Itemized modification records:

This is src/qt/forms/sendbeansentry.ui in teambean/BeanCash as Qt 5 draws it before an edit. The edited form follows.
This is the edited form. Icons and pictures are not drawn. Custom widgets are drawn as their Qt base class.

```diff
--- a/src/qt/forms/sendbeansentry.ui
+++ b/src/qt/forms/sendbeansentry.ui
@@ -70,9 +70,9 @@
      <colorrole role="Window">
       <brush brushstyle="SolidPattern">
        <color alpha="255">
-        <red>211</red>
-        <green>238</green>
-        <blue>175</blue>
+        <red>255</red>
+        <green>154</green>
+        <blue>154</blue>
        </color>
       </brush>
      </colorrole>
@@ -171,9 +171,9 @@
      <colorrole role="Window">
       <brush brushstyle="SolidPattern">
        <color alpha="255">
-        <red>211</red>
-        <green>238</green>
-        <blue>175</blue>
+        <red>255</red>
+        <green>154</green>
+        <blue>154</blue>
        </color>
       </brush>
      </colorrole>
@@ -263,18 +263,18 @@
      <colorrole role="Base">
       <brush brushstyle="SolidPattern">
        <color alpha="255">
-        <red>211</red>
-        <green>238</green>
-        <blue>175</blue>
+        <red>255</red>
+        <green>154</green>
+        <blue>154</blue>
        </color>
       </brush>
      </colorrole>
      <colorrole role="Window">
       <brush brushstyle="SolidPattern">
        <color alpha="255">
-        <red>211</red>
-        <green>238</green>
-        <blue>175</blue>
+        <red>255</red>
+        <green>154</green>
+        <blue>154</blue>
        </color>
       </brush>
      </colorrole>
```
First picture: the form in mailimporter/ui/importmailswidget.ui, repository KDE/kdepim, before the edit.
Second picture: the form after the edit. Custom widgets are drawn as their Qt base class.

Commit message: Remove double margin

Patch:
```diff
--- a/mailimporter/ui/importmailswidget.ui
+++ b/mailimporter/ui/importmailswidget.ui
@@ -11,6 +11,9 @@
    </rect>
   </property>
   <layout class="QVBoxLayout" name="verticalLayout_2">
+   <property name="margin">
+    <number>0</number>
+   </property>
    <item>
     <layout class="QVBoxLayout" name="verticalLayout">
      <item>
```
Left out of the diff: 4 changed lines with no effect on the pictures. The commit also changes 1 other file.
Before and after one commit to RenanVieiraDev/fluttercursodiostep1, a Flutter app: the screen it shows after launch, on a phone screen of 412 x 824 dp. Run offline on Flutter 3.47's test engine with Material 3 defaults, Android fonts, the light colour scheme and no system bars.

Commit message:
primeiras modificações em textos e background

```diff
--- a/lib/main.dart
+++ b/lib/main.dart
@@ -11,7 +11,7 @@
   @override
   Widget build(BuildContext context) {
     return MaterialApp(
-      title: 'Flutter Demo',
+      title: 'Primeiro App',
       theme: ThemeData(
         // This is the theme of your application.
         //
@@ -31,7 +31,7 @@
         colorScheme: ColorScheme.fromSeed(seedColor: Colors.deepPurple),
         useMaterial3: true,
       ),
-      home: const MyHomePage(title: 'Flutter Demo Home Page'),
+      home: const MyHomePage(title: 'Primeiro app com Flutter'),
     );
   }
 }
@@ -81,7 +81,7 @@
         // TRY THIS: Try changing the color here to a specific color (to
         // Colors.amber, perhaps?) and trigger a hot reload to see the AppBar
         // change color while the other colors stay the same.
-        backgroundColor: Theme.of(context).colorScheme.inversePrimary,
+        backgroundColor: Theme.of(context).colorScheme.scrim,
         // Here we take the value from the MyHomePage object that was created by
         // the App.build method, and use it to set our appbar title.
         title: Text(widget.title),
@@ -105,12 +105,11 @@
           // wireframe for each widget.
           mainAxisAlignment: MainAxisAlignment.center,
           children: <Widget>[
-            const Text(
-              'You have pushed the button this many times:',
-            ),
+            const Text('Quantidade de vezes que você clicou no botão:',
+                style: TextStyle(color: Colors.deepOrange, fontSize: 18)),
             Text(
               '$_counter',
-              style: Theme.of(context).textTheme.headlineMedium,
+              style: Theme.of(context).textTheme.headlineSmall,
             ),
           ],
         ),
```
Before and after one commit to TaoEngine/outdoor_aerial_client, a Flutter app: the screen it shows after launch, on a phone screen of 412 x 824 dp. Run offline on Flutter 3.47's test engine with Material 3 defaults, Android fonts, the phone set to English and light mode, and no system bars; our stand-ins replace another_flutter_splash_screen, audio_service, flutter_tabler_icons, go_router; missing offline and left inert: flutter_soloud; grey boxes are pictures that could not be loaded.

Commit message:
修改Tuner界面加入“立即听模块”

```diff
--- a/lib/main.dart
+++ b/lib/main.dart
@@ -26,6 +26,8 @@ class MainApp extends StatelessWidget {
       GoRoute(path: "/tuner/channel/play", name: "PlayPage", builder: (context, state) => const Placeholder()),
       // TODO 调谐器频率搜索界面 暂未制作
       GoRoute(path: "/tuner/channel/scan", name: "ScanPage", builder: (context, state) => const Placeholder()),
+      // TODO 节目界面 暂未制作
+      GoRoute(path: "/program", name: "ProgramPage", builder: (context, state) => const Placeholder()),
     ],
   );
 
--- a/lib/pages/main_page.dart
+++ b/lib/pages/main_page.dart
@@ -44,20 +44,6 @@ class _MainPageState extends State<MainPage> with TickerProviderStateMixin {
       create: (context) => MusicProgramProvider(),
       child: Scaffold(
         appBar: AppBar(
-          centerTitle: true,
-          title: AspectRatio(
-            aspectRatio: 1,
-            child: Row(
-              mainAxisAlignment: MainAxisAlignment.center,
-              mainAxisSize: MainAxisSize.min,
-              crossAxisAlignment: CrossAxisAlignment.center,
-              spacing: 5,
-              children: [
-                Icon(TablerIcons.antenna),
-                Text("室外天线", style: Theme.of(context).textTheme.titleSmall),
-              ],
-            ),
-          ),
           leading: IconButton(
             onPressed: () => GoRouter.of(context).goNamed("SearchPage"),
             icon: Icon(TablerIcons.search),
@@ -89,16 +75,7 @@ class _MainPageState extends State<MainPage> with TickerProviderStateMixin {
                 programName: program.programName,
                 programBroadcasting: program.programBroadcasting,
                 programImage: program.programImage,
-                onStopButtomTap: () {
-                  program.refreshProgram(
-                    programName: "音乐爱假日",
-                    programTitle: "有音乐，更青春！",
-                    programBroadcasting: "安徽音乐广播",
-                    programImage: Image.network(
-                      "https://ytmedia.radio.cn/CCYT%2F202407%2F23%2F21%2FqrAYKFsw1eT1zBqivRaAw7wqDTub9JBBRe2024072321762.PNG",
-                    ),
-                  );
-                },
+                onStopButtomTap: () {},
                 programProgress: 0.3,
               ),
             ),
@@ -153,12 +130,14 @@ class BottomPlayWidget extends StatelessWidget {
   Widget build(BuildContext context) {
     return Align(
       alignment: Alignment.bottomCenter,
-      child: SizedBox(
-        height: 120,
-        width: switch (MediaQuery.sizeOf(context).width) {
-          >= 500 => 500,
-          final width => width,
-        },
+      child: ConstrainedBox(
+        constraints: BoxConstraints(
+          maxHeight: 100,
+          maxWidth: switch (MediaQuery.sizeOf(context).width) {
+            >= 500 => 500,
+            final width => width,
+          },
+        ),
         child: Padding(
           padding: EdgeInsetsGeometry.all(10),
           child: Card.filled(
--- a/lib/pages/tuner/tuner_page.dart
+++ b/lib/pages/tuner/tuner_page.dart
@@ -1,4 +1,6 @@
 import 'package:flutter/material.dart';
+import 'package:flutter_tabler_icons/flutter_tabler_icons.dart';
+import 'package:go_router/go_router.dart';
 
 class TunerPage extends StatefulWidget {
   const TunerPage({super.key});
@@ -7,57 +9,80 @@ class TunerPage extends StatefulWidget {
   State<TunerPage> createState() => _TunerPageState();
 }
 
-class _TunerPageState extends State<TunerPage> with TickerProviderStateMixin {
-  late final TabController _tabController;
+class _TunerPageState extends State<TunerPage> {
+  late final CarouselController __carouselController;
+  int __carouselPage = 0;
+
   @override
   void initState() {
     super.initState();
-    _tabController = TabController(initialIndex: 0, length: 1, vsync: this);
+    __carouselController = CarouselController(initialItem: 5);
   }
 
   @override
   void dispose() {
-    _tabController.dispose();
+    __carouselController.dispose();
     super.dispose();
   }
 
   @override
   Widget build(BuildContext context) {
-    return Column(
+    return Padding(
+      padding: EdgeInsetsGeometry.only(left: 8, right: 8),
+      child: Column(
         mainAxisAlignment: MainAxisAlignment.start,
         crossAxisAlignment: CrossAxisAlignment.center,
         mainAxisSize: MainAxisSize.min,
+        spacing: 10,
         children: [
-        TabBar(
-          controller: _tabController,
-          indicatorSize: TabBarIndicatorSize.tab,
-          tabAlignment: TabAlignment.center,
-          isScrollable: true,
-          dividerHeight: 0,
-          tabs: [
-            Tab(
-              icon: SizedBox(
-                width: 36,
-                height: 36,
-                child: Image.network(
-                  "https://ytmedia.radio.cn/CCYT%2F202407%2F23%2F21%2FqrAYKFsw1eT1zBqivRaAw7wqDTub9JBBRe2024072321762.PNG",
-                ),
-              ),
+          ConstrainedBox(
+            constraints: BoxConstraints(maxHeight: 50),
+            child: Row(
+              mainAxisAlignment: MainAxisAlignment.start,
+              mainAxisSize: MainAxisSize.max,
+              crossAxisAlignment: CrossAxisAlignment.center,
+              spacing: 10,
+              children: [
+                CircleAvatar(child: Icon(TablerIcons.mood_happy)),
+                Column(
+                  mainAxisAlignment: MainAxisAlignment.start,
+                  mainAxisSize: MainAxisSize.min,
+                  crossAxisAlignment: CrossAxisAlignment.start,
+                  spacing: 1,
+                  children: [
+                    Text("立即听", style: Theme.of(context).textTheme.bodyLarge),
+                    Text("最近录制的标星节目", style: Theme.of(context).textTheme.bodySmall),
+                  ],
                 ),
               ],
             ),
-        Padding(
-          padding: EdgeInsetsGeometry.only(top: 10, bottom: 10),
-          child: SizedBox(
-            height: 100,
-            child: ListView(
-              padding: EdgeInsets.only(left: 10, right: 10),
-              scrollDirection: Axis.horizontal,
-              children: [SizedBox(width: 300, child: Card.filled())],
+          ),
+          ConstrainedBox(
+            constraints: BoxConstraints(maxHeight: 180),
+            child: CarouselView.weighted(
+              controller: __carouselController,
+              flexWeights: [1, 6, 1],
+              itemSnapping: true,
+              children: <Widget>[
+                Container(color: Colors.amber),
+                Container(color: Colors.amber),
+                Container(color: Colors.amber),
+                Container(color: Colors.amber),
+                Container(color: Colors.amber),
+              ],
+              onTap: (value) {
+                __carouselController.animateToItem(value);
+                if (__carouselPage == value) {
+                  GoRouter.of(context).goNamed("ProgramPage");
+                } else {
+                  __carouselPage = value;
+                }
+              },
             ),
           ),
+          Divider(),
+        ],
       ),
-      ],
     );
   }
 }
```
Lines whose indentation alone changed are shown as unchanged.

▶ _AIM OF THE TASK_
Find every line in the entries that includes the word "sendbeansentry", then state how many there are and nothing else.

▶ _TASK ANSWER_
3